Source data
>>>>

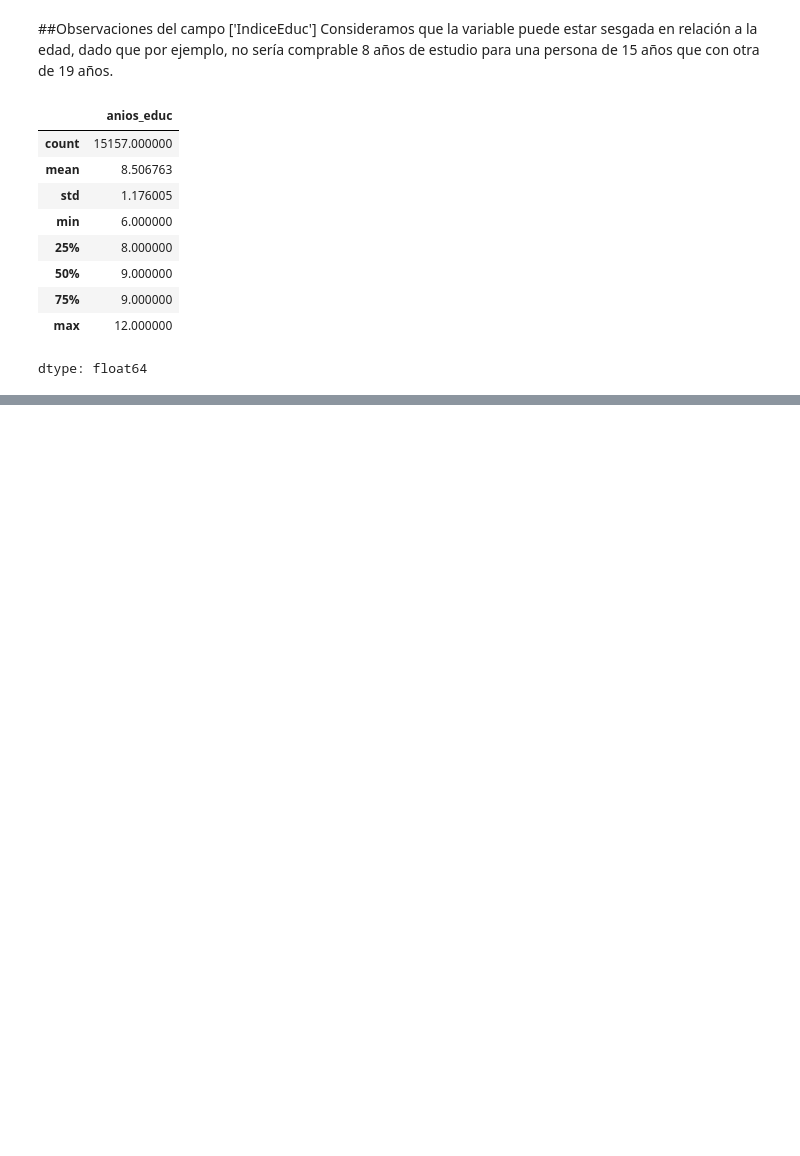
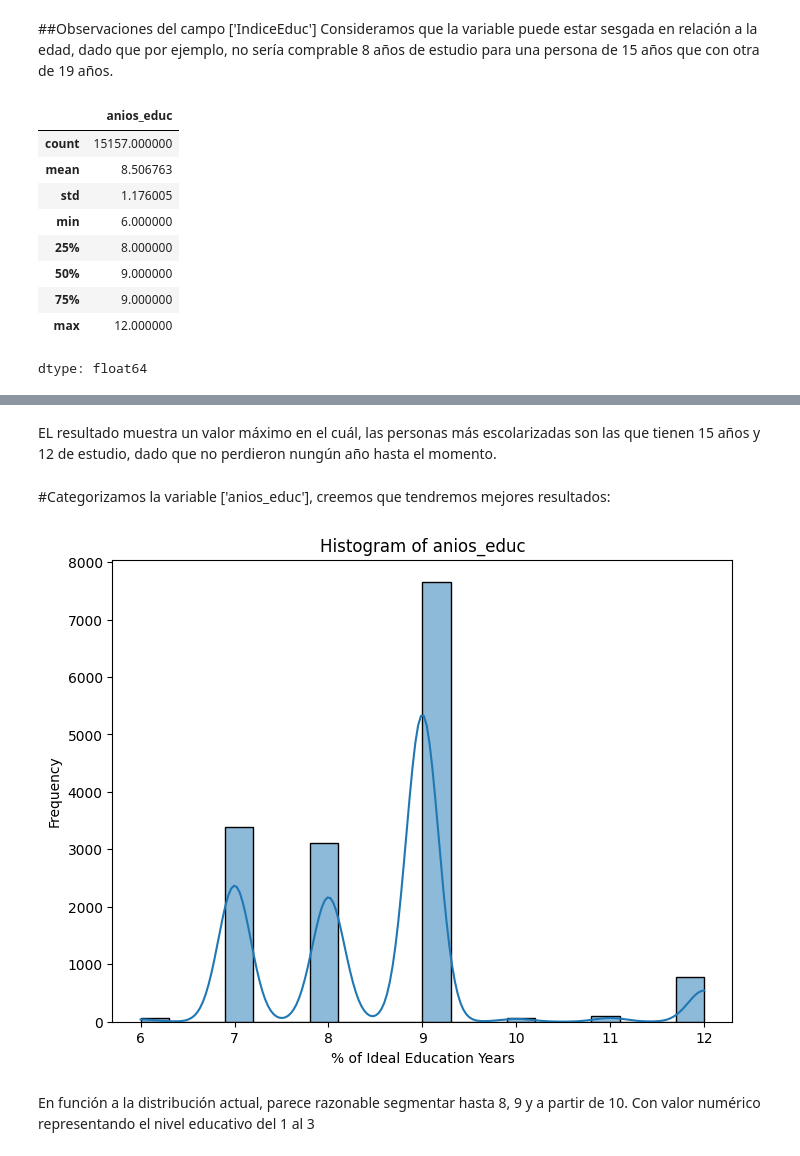
Before and after one commit to gabipalacios/Python, a Jupyter notebook: TFPython2025.ipynb, the cells around one changed output, grey strips where cells are left out. Cells and saved outputs as stored; diff of their text form; code cells hidden in the pictures; blank space fills up the shorter version.

```diff
--- a/TFPython2025.ipynb
+++ b/TFPython2025.ipynb
@@ -275,0 +358,16 @@ df['IndiceEduc'] = df['anios_educ']/(df['edad']-3)
+# %% [markdown]
+EL resultado muestra un valor máximo en el cuál, las personas más escolarizadas son las que tienen 15 años y 12 de estudio, dado que no perdieron nungún año hasta el momento.
+# %% [markdown]
+#Categorizamos la variable ['anios_educ'], creemos que tendremos mejores resultados:
+# %%
+#Analizamos el resultado de la nueva variable
+plt.figure(figsize=(8, 6))
+sns.histplot(data=df, x='anios_educ', bins=20, kde=True)
+plt.title('Histogram of anios_educ')
+plt.xlabel('% of Ideal Education Years')
+plt.ylabel('Frequency')
+plt.show()
+# %% [output]
+[figure, added]
+# %% [markdown]
+En función a la distribución actual, parece razonable segmentar hasta 8, 9 y a partir de 10. Con valor numérico representando el nivel educativo del 1 al 3
```
Also changed, not shown: parts of 19 cells of this notebook.
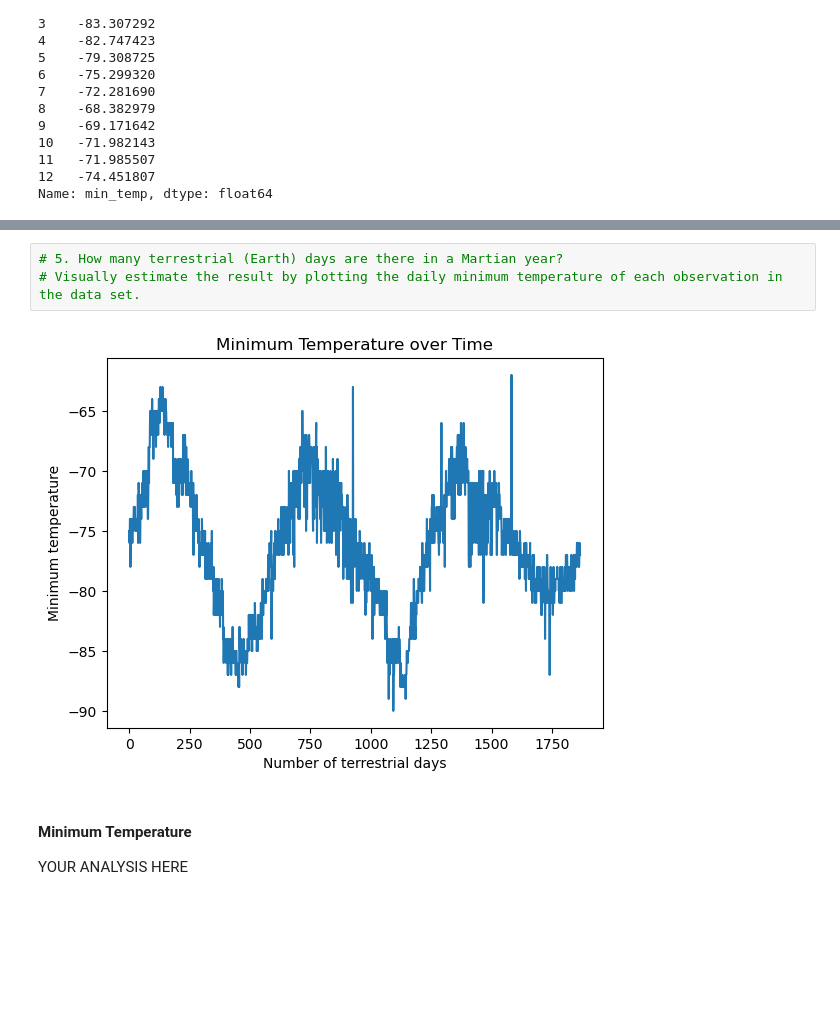
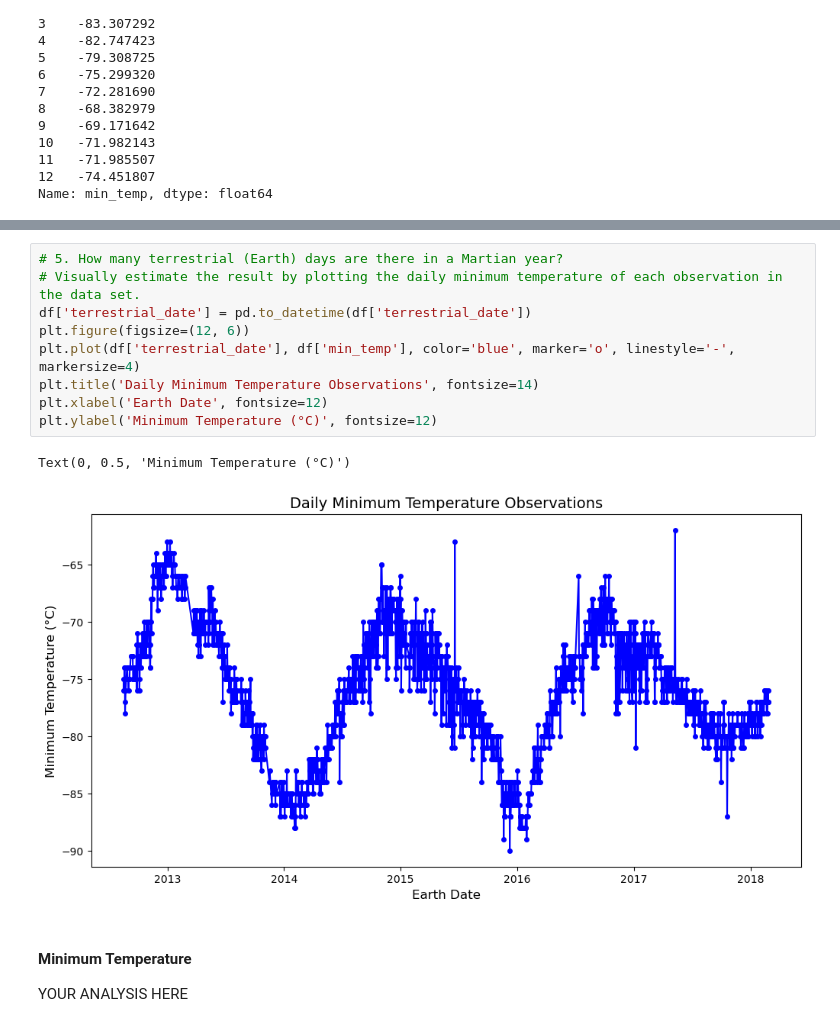
Before and after one commit to kfaulkner2010/BeautifulSoup_mod11, a Jupyter notebook: part_2_mars_weather.ipynb, the cells around one changed output, grey strips where cells are left out. Drawn from its saved outputs; the diff is of its cells as text; blank space fills up the shorter version.

```diff
--- a/part_2_mars_weather.ipynb
+++ b/part_2_mars_weather.ipynb
@@ -200,8 +237,15 @@ Name: pressure, dtype: float64
 # %%
 # 5. How many terrestrial (Earth) days are there in a Martian year?
 # Visually estimate the result by plotting the daily minimum temperature of each observation in the data set.
+df['terrestrial_date'] = pd.to_datetime(df['terrestrial_date'])
+plt.figure(figsize=(12, 6))
+plt.plot(df['terrestrial_date'], df['min_temp'], color='blue', marker='o', linestyle='-', markersize=4)
+plt.title('Daily Minimum Temperature Observations', fontsize=14)
+plt.xlabel('Earth Date', fontsize=12)
+plt.ylabel('Minimum Temperature (°C)', fontsize=12)
 # %% [output]
+Text(0, 0.5, 'Minimum Temperature (°C)')
-[figure, old version]
+[figure, new version]
 # %% [markdown]
 #### Minimum Temperature
 
```
Also changed, not shown: parts of 11 cells of this notebook.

<<<<

Work out how many lines of the records contain the word "fontsize". Give that number and nothing more.

== ANSWER TO THIS EXERCISE ==
3